President Donald Trump’s decision to withdraw thousands of troops will take years to execute and potentially cost billions of dollars, according to US defense officials.

The plan to pull US troops out of the former NATO ally has faced wide bipartisan opposition amid concerns that it will weaken the position of the US military vis-à-vis Russia, however the Trump Administration has decided to proceed with the movement.

Approximately 11,900 US troops, a mix of Army and Air Force units, will be withdrawn from Germany to meet Trump’s mandatory limit of 25,000 US forces in Germany, according to a senior US defense official, a number higher than the 9,500 figure that was used when the reduction was first announced.

Authorities said the discrepancy was due to the fact that after a review it was discovered that there were slightly more US troops permanently assigned to Germany, about 36,000, than originally planned.

Of the troops leaving Germany, some 5,400 will “stay in Europe,” but the official will not identify the exact places they will move to, saying that they would only stay in countries that have already hosted US troops in some way.
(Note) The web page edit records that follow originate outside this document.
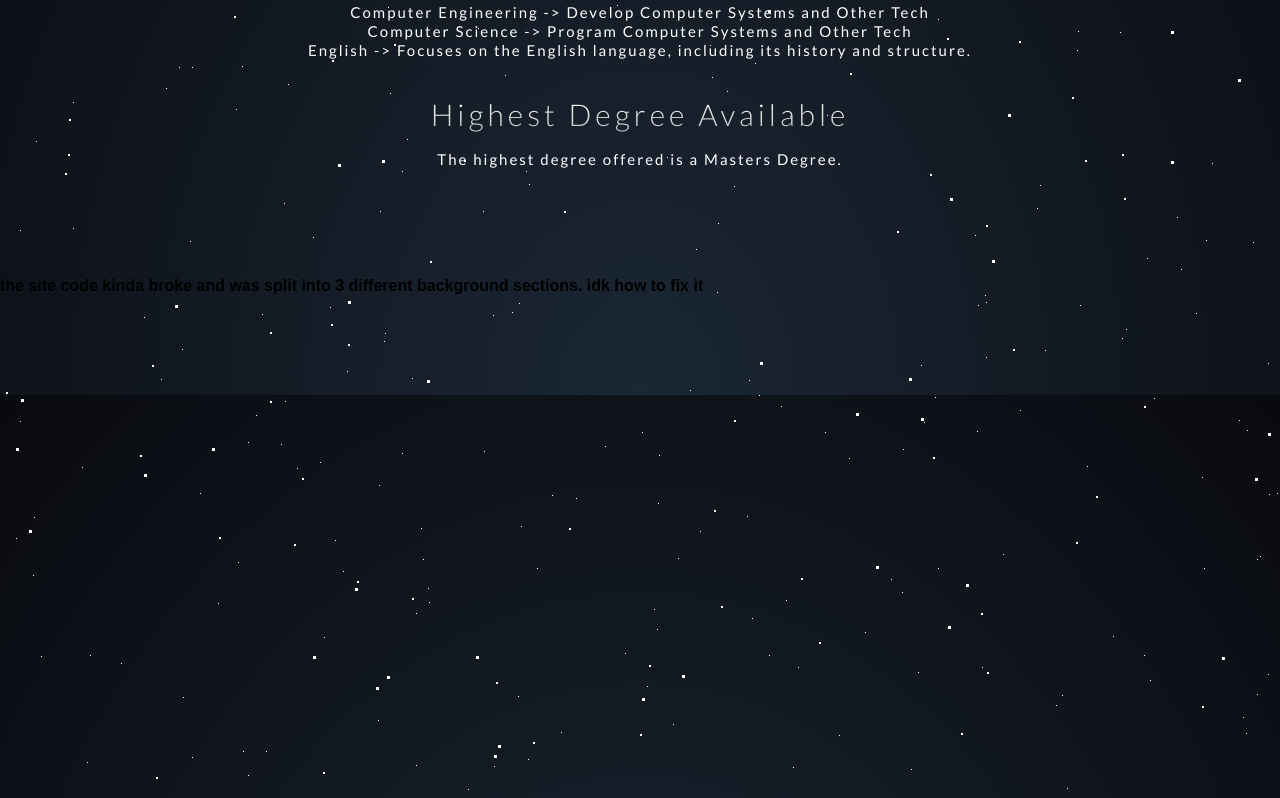
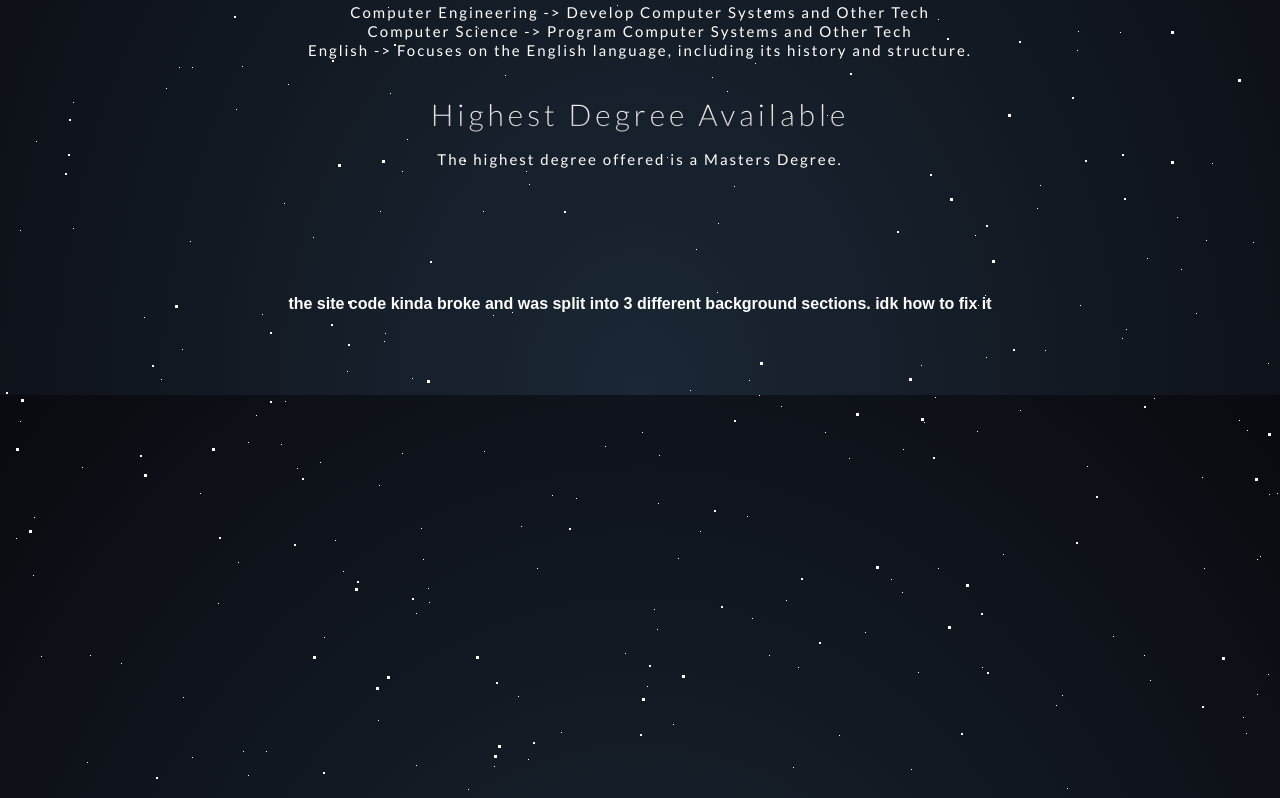
Before and after one commit to WifiRouterYT/oldavidwebsite, a plain HTML site: page information/index.html in a window 1280 px wide. Shown: the part 1205-2003 px from the top of the page. Drawn offline with Linux system fonts and the light colour scheme.

Commit message:
removed unused parts

```diff
--- a/information/index.html
+++ b/information/index.html
@@ -74,7 +74,7 @@
     <center><span style="background: -webkit-linear-gradient(white, #c2c2c2); -webkit-background-clip: text; -webkit-text-fill-color: transparent; text-align: center; font-family: Lato; font-weight: 300; font-size: 30px; letter-spacing: 4px;">Highest Degree Available</span></center>
     <br>
     <center><span style="color: white; font-size: 15px; text-align: center; font-family: Lato; letter-spacing: 2px">The highest degree offered is a Masters Degree.</span></center>
-    <br><br><br><br><br><br>
-    <p>the site code kinda broke and was split into 3 different background sections. idk how to fix it</p>
+    <br><br><br><br><br><br><br>
+    <center><p style="color: white">the site code kinda broke and was split into 3 different background sections. idk how to fix it</p></center>
   </body>
 </html>
```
It includes most European NATO members.

The remaining 6,400 forces and their families will be returned to the U.S. And, over time, they will redeploy to Europe on a rotational basis, while remaining permanently on the continent.

Defense officials said this will cost billions of dollars, as new military construction in both Europe and the United States is likely to be required to house the additional troops.

The defense official confirmed that the repositioning will take “months to plan and years to execute,” a timeline first revealed earlier this month by the chairman of the Senate Armed Services Committee, senator Jim Inhofe, who had been briefed on the plan.

The timeline suggests that the plan could be reversed if Trump loses the election in November.

Defense officials say German Defense Minister Annegret Kramp-Karrenbauer and NATO Secretary General Jens Stoltenberg had been briefed on the planned withdrawal, as well as key members of Congress.

Defense officials said Defense Secretary Mark Esper had ordered the repositioning seek to increase deterrence against Russia, strengthen NATO, and support the families of US service members.

However, Trump, who led the measure, said he did so due to Berlin’s failure to meet NATO’s goal of spending 2% of GDP on defense, spending only about 1.38%.

“One of the only countries that has not agreed to pay what they are supposed to pay (in NATO) is Germany. So, I said that until they pay, we will withdraw our soldiers, some of our soldiers, for approximately Later, when we arrive at about 25,000, we’ll see where we go, “Trump said last month.

However, defense officials said on Wednesday that the decision of where to house US troops leaving Germany was not influenced by whether the new host country was meeting the two percent target.

While Germany’s national leadership has been silent on troop cuts, local leaders representing states where US troops are located recently wrote to members of the United States Congress asking them to help reverse the decision.

“We ask that this deep partnership continue and that US forces remain at their locations in Europe and Germany,” wrote the leaders of the German states of Baden-Wuerttemberg, Rhineland-Palatinate, Hesse and Bavaria.

“Therefore, we ask you to support us, as we strive not to break the bond of friendship but to strengthen it and ensure the presence of the United States in Germany and Europe in the future,” added the letter.